Early on researchers hoped to train Trumpeters to follow light aircraft, with the hopes of helping the swans establish migration routes. It ended up being unnecessary because two adult Trumpeters and their six cygnets migrated from their summer breeding ground to LaSalle Park in Burlington, Ontario for the winter without any outside assistance. Ontario’s Trumpeters “chose their own winter locations,” says Kingdon. Today, LaSalle Park in Burlington is the winter home to one quarter of Ontario’s Trumpeter population.

LaSalle Park seems to be an ideal location for the Trumpeters because it “has shelter from northerly and easterly winds. It has an abundance of aquatic vegetation, which is what they feed on, ”says Benneian. “It has that vegetation at the right depth, because swans don’t dive to feed like ducks. They just tip their necks. It also has a beach, so they can get out of the water and rest on the beach. The most important thing is that the wave action tends to keep that water open for most of the winter.”

It’s extremely important that the water doesn’t freeze for long periods of time so the swans can access their food, which is currently the case at LaSalle because of the natural wave action.

With very little undeveloped shoreline in Southern Ontario, the Trumpeters have few habitat choices left, making LaSalle very important for overwintering birds. However today the relatively robust winter population at LaSalle is under threat.
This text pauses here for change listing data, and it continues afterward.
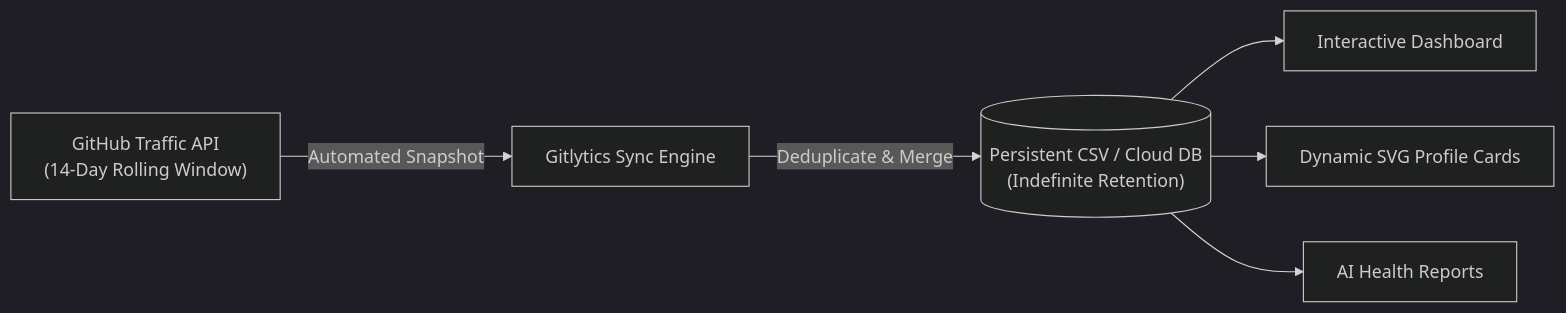
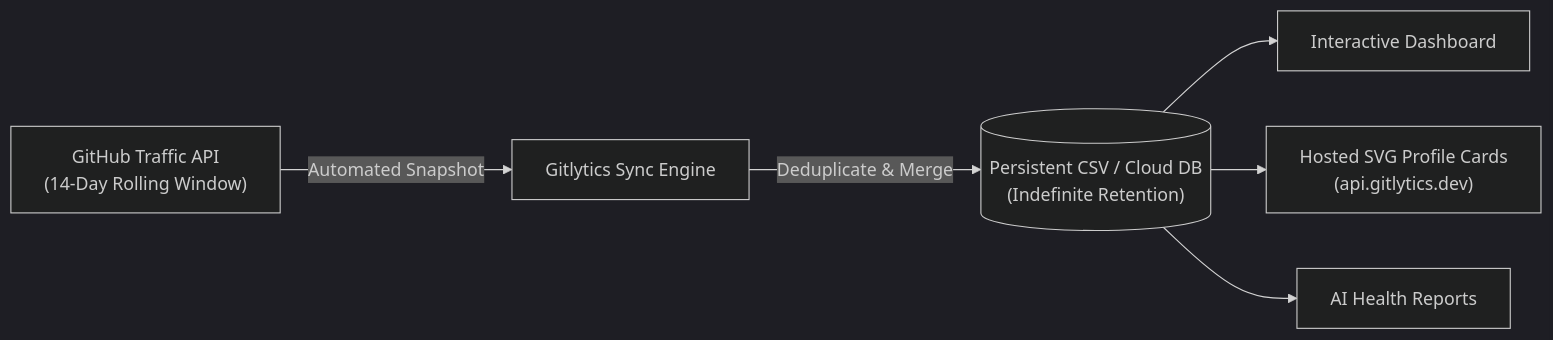
The diagram in README.md (ameyachopade/gitlytics), drawn with Mermaid (dark theme) before and after one commit. The commit also changed other lines of this file and 78 other files, not shown here.

````diff
--- a/README.md
+++ b/README.md
@@ -190,8 +152,8 @@
 ```mermaid
 flowchart LR
     A["GitHub Traffic API\n(14-Day Rolling Window)"] -->|Automated Snapshot| B["Gitlytics Sync Engine"]
     B -->|Deduplicate & Merge| C[("Persistent CSV / Cloud DB\n(Indefinite Retention)")]
     C --> D["Interactive Dashboard"]
-    C --> E["Dynamic SVG Profile Cards"]
+    C --> E["Hosted SVG Profile Cards\n(api.gitlytics.dev)"]
     C --> F["AI Health Reports"]
 ```
````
“There is a proposal currently to expand the marina at LaSalle. The current marina has temporary slips, so they’re taken out of the water at the end of the season, and a temporary breakwater is also removed. So when the swans come in the winter, the harbour’s open just as it would be naturally,” says Benneian. The new proposal seeks to expand and make the slips permanent, but most concerning is the proposal to “build a 400-meter long breakwater that would cover the entire harbour.”

The proposed breakwater would mean that LaSalle’s waters would likely completely freeze for long periods over the winter, leaving no place for the swans to feed, congregate, and live. This would be dire for the small Ontario population and would thwart the 30-year efforts of citizen scientists and volunteers to effectively resurrect the Trumpeters from local extirpation, and possibly complete extinction.

Four Southern Ontario environmental groups have joined together to form the Save Our Trumpeter Swan Coalition, which has asked the Ministry of the Environment for “a higher level of environmental assessment” on the possible marina expansion. Conservation Halton has made the same request.

Benneian encapsulates the struggle to protect the birds: “The key thing to know here is that these are not Burlington’s birds. This is a concern for people all over Ontario because this is a miracle success story. How many times can you bring an animal back from the dead?”*

As the Passenger Pigeon article explains, scientists are now working on the technology to revive certain species—which is potentially good news, but also up for some serious ethical debate. But why let it get to that point for still-existing species? Let’s acknowledge and protect the intrinsic and complex value of all flora and fauna now—even if we do not understand all aspects of our relationships to them—“before,” as Kingsolver puts it, “every kind of life we know arrives at the brink of extinction.”

Concerned citizens can help by contacting the Trumpeter Swan Coalition for more information: www.trumpeterswancoalition.com.

Dilia Narduzzi
Dilia Narduzzi

Writer and editor. I tweet about books, TV, food, and knitting. In another life I did a PhD in English and Cultural Studies.

Posted on Monday, February 23rd, 2015
Filed under Nature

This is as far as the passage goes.